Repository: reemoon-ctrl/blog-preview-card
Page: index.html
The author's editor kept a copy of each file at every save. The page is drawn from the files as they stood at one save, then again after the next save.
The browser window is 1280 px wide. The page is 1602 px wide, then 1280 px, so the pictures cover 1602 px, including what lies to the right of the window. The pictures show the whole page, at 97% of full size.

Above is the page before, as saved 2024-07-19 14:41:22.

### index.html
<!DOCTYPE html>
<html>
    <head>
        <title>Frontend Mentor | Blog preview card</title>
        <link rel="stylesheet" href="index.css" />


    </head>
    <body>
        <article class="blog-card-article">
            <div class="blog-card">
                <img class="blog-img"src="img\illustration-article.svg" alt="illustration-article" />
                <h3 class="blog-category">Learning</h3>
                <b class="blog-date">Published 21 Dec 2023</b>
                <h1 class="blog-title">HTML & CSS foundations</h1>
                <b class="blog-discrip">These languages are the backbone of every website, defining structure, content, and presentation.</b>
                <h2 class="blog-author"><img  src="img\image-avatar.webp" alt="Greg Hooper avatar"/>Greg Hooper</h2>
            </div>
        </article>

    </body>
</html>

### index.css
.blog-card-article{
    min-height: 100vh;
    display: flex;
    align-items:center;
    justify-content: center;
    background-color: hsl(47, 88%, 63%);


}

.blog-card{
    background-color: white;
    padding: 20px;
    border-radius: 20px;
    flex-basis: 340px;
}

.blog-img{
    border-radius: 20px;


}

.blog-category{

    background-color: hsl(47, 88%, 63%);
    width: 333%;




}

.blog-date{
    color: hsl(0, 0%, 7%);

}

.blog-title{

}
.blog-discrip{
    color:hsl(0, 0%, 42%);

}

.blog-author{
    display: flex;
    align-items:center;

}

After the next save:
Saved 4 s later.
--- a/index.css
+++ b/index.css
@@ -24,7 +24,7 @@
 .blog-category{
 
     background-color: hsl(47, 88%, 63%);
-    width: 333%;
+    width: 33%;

= = = = =

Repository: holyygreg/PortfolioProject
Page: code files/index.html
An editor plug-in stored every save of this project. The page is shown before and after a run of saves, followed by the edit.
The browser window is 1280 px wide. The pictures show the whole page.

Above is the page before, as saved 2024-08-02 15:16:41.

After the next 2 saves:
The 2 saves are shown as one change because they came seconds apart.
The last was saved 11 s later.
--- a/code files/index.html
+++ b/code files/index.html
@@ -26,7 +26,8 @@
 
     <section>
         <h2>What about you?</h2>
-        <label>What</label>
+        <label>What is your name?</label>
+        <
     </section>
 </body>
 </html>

= = = = =

# [Your task]
Copy out every line from the records that has the word "article".

# [Answer box]
        <article class="blog-card-article">
                <img class="blog-img"src="img\illustration-article.svg" alt="illustration-article" />
        </article>
.blog-card-article{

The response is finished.